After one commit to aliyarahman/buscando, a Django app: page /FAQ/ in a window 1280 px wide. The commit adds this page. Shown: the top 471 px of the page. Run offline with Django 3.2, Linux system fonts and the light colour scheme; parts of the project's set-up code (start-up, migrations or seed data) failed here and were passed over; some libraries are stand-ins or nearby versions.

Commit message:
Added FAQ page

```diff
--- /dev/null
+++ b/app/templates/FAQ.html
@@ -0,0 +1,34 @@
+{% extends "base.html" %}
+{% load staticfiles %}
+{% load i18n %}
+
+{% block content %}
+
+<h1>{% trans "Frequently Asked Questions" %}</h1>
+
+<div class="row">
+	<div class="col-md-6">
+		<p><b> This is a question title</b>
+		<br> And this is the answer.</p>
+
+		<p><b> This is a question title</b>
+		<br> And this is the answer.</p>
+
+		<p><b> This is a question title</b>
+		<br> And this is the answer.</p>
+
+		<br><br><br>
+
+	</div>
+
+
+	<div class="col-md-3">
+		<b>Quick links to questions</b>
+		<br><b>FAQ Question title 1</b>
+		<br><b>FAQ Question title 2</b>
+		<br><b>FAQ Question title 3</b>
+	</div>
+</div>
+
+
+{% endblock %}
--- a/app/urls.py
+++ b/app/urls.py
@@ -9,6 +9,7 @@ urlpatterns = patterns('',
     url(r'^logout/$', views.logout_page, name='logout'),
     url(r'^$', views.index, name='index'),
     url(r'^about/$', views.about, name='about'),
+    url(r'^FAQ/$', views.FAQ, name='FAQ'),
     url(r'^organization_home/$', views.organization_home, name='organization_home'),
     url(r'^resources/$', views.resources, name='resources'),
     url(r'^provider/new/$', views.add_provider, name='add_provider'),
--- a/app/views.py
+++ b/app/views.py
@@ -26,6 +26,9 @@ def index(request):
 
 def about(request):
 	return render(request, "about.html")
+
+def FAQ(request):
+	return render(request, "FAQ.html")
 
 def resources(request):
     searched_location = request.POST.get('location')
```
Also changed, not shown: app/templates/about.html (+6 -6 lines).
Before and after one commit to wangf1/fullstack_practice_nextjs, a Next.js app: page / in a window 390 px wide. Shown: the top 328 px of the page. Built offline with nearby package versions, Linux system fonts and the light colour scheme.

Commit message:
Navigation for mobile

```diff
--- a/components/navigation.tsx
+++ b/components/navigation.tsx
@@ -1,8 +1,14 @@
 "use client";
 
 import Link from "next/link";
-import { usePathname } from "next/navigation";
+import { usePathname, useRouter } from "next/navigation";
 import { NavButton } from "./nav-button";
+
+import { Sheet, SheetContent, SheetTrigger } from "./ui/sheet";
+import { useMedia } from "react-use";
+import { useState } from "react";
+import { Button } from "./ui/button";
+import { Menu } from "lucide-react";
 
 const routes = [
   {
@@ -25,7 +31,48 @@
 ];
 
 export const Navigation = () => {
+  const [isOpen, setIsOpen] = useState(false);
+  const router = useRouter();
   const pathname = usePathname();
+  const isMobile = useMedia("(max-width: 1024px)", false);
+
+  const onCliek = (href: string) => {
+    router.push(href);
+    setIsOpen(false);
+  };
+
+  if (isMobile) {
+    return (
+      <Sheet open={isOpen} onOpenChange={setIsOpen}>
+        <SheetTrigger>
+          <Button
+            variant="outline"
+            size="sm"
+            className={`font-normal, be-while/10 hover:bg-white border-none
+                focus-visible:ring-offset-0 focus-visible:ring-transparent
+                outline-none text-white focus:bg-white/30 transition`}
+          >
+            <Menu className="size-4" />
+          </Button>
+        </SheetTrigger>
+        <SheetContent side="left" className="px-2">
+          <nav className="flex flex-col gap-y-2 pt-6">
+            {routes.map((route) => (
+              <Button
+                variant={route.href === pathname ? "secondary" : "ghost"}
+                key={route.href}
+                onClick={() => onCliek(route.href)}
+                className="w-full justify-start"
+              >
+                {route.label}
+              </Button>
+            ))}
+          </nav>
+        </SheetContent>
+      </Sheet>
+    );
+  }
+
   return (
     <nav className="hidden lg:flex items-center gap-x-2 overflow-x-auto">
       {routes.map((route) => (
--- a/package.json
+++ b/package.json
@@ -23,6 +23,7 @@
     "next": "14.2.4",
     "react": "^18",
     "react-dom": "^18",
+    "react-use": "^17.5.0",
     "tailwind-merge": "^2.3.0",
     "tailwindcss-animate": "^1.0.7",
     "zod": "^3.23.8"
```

### Brief
Output every line of the listing exactly as written.

### Answer
After one commit to aliyarahman/buscando, a Django app: page /FAQ/ in a window 1280 px wide. The commit adds this page. Shown: the top 471 px of the page. Run offline with Django 3.2, Linux system fonts and the light colour scheme; parts of the project's set-up code (start-up, migrations or seed data) failed here and were passed over; some libraries are stand-ins or nearby versions.

Commit message:
Added FAQ page

```diff
--- /dev/null
+++ b/app/templates/FAQ.html
@@ -0,0 +1,34 @@
+{% extends "base.html" %}
+{% load staticfiles %}
+{% load i18n %}
+
+{% block content %}
+
+<h1>{% trans "Frequently Asked Questions" %}</h1>
+
+<div class="row">
+	<div class="col-md-6">
+		<p><b> This is a question title</b>
+		<br> And this is the answer.</p>
+
+		<p><b> This is a question title</b>
+		<br> And this is the answer.</p>
+
+		<p><b> This is a question title</b>
+		<br> And this is the answer.</p>
+
+		<br><br><br>
+
+	</div>
+
+
+	<div class="col-md-3">
+		<b>Quick links to questions</b>
+		<br><b>FAQ Question title 1</b>
+		<br><b>FAQ Question title 2</b>
+		<br><b>FAQ Question title 3</b>
+	</div>
+</div>
+
+
+{% endblock %}
--- a/app/urls.py
+++ b/app/urls.py
@@ -9,6 +9,7 @@ urlpatterns = patterns('',
     url(r'^logout/$', views.logout_page, name='logout'),
     url(r'^$', views.index, name='index'),
     url(r'^about/$', views.about, name='about'),
+    url(r'^FAQ/$', views.FAQ, name='FAQ'),
     url(r'^organization_home/$', views.organization_home, name='organization_home'),
     url(r'^resources/$', views.resources, name='resources'),
     url(r'^provider/new/$', views.add_provider, name='add_provider'),
--- a/app/views.py
+++ b/app/views.py
@@ -26,6 +26,9 @@ def index(request):
 
 def about(request):
 	return render(request, "about.html")
+
+def FAQ(request):
+	return render(request, "FAQ.html")
 
 def resources(request):
     searched_location = request.POST.get('location')
```
Also changed, not shown: app/templates/about.html (+6 -6 lines).
Before and after one commit to wangf1/fullstack_practice_nextjs, a Next.js app: page / in a window 390 px wide. Shown: the top 328 px of the page. Built offline with nearby package versions, Linux system fonts and the light colour scheme.

Commit message:
Navigation for mobile

```diff
--- a/components/navigation.tsx
+++ b/components/navigation.tsx
@@ -1,8 +1,14 @@
 "use client";
 
 import Link from "next/link";
-import { usePathname } from "next/navigation";
+import { usePathname, useRouter } from "next/navigation";
 import { NavButton } from "./nav-button";
+
+import { Sheet, SheetContent, SheetTrigger } from "./ui/sheet";
+import { useMedia } from "react-use";
+import { useState } from "react";
+import { Button } from "./ui/button";
+import { Menu } from "lucide-react";
 
 const routes = [
   {
@@ -25,7 +31,48 @@
 ];
 
 export const Navigation = () => {
+  const [isOpen, setIsOpen] = useState(false);
+  const router = useRouter();
   const pathname = usePathname();
+  const isMobile = useMedia("(max-width: 1024px)", false);
+
+  const onCliek = (href: string) => {
+    router.push(href);
+    setIsOpen(false);
+  };
+
+  if (isMobile) {
+    return (
+      <Sheet open={isOpen} onOpenChange={setIsOpen}>
+        <SheetTrigger>
+          <Button
+            variant="outline"
+            size="sm"
+            className={`font-normal, be-while/10 hover:bg-white border-none
+                focus-visible:ring-offset-0 focus-visible:ring-transparent
+                outline-none text-white focus:bg-white/30 transition`}
+          >
+            <Menu className="size-4" />
+          </Button>
+        </SheetTrigger>
+        <SheetContent side="left" className="px-2">
+          <nav className="flex flex-col gap-y-2 pt-6">
+            {routes.map((route) => (
+              <Button
+                variant={route.href === pathname ? "secondary" : "ghost"}
+                key={route.href}
+                onClick={() => onCliek(route.href)}
+                className="w-full justify-start"
+              >
+                {route.label}
+              </Button>
+            ))}
+          </nav>
+        </SheetContent>
+      </Sheet>
+    );
+  }
+
   return (
     <nav className="hidden lg:flex items-center gap-x-2 overflow-x-auto">
       {routes.map((route) => (
--- a/package.json
+++ b/package.json
@@ -23,6 +23,7 @@
     "next": "14.2.4",
     "react": "^18",
     "react-dom": "^18",
+    "react-use": "^17.5.0",
     "tailwind-merge": "^2.3.0",
     "tailwindcss-animate": "^1.0.7",
     "zod": "^3.23.8"
```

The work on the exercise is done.